Spill out East means more South Dakota ducks - Maryland firm has to create habitat after oil accident
(Note from MV: How convenient ... now they are using fines imposed on East Coast companies to finance permanent easements in South Dakota.) (Note: Ah, yes, the "Think Global, Act Local" mantra comes to America on ... the wings of ducks... Red Flag words and phrases are in bold below, my emphasis added for your property rights. This is more incrementalizing/mosaicing/puzzle-piecing of The Wildlands Project, masquerading as 'restoring habitat'. Oh, it's restoring, all right: right back to before Columbus landed in 1492 -- the exact phrase used by the Department of Interior and its agencies is "pre-European settlement". Don't believe me? Search http://www.Google.com and put "pre-European settlement" ".gov" "fws" in the search box. You'll get at least 113 results!)
July 5, 2004
By Ben Shouse email@example.com or 605-331-2318
200 S. Minnesota Ave. PO Box 5034
Sioux Falls, South Dakota 57117-5034
800-222-5207 or 605-331-2200

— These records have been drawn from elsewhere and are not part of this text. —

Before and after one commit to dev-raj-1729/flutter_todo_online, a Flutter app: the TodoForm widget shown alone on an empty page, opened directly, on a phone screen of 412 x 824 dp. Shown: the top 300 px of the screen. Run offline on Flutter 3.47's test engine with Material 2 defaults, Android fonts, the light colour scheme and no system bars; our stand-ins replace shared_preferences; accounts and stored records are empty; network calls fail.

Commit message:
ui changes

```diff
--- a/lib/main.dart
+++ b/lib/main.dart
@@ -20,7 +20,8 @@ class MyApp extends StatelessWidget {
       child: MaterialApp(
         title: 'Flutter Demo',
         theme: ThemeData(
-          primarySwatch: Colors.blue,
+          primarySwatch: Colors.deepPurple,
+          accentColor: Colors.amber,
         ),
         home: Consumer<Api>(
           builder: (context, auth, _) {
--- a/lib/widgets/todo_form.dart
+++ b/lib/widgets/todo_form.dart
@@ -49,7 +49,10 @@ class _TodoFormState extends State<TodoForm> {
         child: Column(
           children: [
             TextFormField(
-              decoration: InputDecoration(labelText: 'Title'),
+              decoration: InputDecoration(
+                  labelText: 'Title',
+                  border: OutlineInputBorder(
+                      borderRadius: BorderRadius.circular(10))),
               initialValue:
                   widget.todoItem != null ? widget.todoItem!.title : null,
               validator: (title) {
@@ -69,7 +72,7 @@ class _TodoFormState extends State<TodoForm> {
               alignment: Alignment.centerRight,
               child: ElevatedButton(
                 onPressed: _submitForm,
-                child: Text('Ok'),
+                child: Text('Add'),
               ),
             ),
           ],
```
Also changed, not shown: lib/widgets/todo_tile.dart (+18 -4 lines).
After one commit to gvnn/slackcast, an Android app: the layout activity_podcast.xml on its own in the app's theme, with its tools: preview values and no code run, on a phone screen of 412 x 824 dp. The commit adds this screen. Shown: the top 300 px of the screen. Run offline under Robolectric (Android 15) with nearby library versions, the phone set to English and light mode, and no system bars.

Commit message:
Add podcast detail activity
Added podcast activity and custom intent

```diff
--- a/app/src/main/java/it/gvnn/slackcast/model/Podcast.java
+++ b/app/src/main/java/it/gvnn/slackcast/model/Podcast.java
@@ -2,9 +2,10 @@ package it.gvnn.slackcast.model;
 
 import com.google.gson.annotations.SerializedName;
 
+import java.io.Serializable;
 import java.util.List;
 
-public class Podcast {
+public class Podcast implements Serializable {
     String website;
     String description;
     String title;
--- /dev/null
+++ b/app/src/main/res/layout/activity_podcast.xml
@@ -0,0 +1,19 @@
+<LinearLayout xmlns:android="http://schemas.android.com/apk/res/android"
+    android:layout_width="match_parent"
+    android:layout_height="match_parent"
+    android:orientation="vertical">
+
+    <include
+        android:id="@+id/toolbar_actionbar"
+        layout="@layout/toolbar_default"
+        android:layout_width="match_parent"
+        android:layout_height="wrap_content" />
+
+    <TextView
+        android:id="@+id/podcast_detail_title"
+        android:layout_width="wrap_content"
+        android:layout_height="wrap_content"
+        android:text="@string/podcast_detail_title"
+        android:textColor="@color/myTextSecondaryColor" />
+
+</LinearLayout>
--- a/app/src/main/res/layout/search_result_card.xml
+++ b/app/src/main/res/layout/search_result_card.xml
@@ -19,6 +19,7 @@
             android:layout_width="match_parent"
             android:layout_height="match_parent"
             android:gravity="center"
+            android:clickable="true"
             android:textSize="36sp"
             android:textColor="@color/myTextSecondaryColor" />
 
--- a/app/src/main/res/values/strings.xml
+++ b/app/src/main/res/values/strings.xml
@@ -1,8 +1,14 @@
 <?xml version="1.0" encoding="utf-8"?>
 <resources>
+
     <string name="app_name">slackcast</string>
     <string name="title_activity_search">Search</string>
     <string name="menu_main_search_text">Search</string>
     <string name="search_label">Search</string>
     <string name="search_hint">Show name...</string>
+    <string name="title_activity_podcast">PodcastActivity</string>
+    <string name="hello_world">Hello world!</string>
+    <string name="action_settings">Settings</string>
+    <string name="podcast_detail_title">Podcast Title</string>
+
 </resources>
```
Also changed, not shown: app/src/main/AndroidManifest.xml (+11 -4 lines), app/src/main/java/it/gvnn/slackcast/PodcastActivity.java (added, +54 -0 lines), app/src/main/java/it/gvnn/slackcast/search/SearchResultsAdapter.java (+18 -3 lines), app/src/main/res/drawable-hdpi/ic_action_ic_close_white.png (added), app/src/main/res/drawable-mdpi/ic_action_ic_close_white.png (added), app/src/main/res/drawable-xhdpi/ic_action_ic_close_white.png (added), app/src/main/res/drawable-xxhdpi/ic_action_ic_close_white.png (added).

To submit a Letter to the Editor: firstname.lastname@example.org (200-word limit for letters; 400-word limit for Reader's Forum)
An oil spill in Maryland is letting federal officials preserve more grassland in northeastern South Dakota.
The 140,000-gallon spill in April 2000 killed more than 500 ruddy ducks, a species that happens to breed in the pothole wetlands of the upper Midwest.
So the U.S. Fish and Wildlife Service gave the offender, Pepco, a way to 'make amends'.
"Instead of requiring the oil company to just pay a bunch of money, they are required to restore habitat," said Valerie Fellows of USFWS's Chesapeake Bay office in Annapolis, Maryland.
Back East, that means rebuilding an oyster bed and providing "habitat" for kayakers and canoeists, in the form of boat launches.
But the Patuxent River, where the spill happened, is a wintering area for the ruddy duck, so restoring habitat there might not help them recover from the spill.
But South Dakota wetlands could, especially those surrounded by grassland.
So Pepco will provide the money for permanent easements on 1,853 South Dakota acres.
Easements are legal agreements that keep the land in the hands of the original owner and, in this case, allow livestock grazing [and the 'lucky' owner -- and his heirs -- gets to keep on paying property tax on all the acreage that is now encumbered by a PERMANENT restriction] but prevent cropping [the raising of food crops] or development.
Donald Soderlund, with USFWS at Sand Lake National Wildlife Refuge northeast of Aberdeen, said his office has acquired easements on three tracts in McPherson and Edmunds counties, for more than 300 acres.
USFWS will use the money to help owners seed grass, build fences and leave the land ungrazed so the grasses can establish.
USFWS routinely uses federal money [taxpayer dollars] for the same purpose, but the Pepco money will add more acres.
"This enables us to have extra money to have more incentives for the landowners," Soderlund said. It's part of a cooperative approach he says has proven valuable.
"We've realized that (in terms of) cost effectiveness, it's much better to work with landowners than to, for example, buy all the land ourselves." [which would remove it from the tax rolls; better to milk the landowner by forcing him to continue paying property taxes on land that he can no longer freely use as he desires -- what a deal ... for USFWS and The Wildlands Project implementers!]
Now, USFWS is betting that doing so in South Dakota will also be cost-effective help for Chesapeake Bay.